> _EXERCISE REQUIREMENTS_:
For every line below that includes the word "Built", add one; report the final number and nothing else.

> _EXTRACTED INFORMATION_:
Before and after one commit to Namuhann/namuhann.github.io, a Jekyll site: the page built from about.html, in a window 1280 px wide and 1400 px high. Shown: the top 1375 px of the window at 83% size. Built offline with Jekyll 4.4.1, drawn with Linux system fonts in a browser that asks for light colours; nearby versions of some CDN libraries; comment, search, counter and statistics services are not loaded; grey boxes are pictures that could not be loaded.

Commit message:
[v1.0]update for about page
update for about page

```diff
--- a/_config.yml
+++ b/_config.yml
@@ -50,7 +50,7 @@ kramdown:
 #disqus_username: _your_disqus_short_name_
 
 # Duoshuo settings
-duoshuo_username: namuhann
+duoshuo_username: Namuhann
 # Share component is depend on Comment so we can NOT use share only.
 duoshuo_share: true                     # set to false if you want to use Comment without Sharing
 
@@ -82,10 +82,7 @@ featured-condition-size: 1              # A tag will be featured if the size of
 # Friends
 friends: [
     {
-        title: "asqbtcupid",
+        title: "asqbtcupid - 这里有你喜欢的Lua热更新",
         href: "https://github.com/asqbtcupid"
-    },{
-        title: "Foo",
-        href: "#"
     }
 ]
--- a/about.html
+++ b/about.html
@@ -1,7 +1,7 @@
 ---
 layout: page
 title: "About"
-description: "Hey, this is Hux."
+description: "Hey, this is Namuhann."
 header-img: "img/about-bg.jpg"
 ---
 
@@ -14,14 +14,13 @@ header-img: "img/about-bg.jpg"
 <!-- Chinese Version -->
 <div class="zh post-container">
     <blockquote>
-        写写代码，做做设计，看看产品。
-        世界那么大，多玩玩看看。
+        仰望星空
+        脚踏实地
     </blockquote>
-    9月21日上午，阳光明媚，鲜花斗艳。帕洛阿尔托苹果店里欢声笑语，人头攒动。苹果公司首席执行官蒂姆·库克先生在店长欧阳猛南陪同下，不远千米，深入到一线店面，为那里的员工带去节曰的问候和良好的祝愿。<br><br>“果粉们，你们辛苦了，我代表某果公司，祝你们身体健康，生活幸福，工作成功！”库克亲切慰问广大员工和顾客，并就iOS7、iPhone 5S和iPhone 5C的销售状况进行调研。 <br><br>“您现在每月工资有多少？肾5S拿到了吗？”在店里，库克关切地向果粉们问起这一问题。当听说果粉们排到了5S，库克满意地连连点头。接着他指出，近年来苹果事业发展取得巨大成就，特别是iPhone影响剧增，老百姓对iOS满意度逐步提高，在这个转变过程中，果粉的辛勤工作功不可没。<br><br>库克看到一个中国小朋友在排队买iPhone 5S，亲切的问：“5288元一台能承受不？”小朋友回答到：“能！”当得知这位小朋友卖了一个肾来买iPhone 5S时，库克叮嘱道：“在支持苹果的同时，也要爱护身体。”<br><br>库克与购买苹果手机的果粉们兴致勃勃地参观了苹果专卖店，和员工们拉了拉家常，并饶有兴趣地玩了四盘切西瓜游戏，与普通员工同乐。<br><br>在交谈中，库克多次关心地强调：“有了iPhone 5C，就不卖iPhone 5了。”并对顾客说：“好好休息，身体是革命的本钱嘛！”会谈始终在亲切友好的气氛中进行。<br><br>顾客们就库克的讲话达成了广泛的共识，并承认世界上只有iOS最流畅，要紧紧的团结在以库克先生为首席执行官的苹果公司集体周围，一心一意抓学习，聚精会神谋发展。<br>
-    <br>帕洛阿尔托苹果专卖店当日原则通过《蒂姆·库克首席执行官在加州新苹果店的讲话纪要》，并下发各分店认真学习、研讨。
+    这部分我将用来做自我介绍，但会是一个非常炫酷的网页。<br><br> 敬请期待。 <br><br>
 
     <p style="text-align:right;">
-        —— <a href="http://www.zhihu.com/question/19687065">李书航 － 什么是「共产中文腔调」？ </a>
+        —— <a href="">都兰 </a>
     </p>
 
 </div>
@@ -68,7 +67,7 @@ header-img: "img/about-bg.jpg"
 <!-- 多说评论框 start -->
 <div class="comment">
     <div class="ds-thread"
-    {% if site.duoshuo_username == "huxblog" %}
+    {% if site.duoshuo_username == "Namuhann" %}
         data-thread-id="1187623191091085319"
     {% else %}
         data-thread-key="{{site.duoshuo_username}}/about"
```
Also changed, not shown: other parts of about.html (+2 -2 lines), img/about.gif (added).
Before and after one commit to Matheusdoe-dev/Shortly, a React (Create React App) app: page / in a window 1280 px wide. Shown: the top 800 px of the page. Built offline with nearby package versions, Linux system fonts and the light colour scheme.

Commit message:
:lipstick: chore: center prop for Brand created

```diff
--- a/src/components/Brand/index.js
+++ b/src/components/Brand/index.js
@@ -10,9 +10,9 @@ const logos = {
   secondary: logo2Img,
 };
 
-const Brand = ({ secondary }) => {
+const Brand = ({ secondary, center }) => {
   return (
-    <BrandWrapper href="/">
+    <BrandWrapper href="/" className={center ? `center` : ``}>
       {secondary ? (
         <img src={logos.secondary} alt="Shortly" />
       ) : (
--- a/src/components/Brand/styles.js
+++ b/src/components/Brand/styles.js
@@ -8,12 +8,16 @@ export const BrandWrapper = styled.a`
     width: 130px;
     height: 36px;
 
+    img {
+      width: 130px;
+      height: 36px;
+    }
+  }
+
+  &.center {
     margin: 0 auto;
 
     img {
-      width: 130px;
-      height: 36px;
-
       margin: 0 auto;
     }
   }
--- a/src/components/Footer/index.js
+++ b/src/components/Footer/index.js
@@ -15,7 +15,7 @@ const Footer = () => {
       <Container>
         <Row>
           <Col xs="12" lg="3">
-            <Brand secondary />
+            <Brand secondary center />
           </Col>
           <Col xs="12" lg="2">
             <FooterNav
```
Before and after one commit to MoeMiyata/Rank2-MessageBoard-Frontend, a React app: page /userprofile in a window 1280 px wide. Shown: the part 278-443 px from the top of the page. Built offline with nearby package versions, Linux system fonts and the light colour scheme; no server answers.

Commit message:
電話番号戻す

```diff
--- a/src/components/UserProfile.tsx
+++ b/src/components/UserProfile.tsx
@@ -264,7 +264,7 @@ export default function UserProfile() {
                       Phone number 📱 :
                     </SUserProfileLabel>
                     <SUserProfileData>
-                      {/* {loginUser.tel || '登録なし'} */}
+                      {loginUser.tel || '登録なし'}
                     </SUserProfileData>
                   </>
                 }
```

> _FINISHED TASK_:
3